REQUIRED WORK = Among the entries below, find every line that contains the string "text", then copy it.

Top of AVAILABLE DATA

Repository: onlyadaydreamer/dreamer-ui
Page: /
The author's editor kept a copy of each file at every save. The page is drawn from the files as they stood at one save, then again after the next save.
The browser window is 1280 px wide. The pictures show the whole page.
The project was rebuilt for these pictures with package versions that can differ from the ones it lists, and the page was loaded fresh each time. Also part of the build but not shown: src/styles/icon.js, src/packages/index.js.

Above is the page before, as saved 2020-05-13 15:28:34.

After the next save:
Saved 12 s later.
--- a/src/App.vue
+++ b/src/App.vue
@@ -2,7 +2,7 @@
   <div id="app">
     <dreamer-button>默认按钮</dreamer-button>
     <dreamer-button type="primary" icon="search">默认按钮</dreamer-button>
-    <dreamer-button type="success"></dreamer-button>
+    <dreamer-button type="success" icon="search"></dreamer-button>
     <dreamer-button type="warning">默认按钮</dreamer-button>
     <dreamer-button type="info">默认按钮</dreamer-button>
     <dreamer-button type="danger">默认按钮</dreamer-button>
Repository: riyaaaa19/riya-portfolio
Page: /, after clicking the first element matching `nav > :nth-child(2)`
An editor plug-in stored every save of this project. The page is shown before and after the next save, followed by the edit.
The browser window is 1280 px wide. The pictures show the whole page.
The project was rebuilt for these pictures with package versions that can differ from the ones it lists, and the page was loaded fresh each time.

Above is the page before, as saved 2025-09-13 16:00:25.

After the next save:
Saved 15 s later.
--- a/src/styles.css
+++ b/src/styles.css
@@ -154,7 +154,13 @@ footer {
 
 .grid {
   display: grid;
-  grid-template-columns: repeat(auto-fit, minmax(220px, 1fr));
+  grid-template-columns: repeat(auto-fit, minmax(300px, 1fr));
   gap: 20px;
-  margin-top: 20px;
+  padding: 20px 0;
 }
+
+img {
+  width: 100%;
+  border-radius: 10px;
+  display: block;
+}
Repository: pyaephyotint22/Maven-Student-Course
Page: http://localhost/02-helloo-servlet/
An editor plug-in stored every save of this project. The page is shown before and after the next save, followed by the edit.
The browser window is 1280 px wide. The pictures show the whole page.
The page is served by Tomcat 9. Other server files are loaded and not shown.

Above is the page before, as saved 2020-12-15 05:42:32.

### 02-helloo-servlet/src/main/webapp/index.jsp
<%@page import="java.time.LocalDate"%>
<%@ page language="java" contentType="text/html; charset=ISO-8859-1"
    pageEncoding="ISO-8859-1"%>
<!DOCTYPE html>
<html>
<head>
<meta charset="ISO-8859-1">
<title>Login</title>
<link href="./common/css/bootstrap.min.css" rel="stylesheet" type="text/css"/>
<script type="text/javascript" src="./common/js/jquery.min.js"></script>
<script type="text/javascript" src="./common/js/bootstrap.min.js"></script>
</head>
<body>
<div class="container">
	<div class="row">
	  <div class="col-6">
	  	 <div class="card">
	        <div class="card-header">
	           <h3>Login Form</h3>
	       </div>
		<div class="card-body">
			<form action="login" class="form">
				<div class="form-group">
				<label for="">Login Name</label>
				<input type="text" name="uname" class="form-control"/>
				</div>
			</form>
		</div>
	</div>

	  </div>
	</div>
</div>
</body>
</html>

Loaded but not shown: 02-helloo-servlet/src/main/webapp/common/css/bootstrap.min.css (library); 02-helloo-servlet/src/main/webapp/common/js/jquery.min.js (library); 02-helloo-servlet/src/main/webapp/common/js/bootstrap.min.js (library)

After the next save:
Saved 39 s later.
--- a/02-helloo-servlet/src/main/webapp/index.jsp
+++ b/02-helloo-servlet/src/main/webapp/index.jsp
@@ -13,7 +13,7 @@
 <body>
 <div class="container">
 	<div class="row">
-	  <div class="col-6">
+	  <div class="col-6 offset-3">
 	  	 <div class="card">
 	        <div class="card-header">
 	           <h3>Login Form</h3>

Bottom of AVAILABLE DATA

YOUR SOLUTION =
<%@ page language="java" contentType="text/html; charset=ISO-8859-1"
<link href="./common/css/bootstrap.min.css" rel="stylesheet" type="text/css"/>
<script type="text/javascript" src="./common/js/jquery.min.js"></script>
<script type="text/javascript" src="./common/js/bootstrap.min.js"></script>
				<input type="text" name="uname" class="form-control"/>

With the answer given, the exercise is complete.